What this task involves: Look through the listing below and report every line that contains "vegCover".

Available records:
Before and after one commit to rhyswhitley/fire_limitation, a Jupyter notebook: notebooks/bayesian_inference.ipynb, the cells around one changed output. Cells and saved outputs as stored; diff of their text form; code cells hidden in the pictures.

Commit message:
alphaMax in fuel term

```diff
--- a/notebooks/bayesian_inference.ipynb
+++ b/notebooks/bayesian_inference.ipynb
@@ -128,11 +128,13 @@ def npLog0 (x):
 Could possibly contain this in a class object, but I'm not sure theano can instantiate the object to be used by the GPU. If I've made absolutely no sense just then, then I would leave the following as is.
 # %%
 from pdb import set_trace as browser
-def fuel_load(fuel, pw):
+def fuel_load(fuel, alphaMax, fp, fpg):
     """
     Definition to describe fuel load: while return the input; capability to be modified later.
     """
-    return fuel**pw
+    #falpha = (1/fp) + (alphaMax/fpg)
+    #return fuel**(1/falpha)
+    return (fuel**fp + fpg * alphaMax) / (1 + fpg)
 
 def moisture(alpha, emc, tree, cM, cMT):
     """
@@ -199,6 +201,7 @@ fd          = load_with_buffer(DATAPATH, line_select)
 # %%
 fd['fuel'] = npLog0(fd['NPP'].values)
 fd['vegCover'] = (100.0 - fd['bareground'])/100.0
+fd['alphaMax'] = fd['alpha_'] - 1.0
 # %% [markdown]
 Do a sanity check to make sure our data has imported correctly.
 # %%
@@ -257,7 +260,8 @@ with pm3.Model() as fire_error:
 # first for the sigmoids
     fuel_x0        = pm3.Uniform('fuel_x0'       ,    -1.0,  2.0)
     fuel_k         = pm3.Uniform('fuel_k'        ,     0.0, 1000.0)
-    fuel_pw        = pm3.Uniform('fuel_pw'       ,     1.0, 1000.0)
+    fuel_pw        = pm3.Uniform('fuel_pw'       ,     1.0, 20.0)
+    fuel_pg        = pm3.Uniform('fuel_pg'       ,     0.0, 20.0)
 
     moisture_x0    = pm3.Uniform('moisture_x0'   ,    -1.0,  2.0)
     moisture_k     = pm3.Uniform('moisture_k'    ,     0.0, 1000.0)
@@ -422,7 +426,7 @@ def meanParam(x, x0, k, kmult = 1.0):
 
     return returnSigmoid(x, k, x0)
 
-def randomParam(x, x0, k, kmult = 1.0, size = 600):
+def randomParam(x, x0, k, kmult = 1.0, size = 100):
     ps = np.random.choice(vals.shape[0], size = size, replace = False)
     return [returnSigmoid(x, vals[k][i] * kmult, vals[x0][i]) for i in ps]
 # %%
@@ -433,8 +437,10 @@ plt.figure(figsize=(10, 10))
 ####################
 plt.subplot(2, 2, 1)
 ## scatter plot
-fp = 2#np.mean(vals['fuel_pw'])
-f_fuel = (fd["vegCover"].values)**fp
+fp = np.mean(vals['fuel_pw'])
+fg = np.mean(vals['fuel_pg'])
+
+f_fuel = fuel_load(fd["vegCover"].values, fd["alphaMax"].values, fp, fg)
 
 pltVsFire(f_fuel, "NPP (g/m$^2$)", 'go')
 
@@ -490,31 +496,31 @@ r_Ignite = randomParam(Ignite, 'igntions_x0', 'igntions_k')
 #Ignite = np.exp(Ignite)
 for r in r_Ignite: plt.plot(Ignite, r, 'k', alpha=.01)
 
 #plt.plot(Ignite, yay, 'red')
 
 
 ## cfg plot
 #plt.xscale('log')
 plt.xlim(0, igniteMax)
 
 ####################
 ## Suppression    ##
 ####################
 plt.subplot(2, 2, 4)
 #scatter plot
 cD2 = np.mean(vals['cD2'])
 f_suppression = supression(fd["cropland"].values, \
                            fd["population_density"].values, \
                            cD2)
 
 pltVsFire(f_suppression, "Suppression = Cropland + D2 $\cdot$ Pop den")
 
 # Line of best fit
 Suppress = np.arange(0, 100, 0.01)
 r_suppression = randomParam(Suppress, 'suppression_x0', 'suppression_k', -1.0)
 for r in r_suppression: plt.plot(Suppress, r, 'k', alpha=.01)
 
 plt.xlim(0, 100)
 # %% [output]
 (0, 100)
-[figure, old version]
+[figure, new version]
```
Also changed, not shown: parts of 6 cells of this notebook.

Solution to this task:
 fd['vegCover'] = (100.0 - fd['bareground'])/100.0
-f_fuel = (fd["vegCover"].values)**fp
+f_fuel = fuel_load(fd["vegCover"].values, fd["alphaMax"].values, fp, fg)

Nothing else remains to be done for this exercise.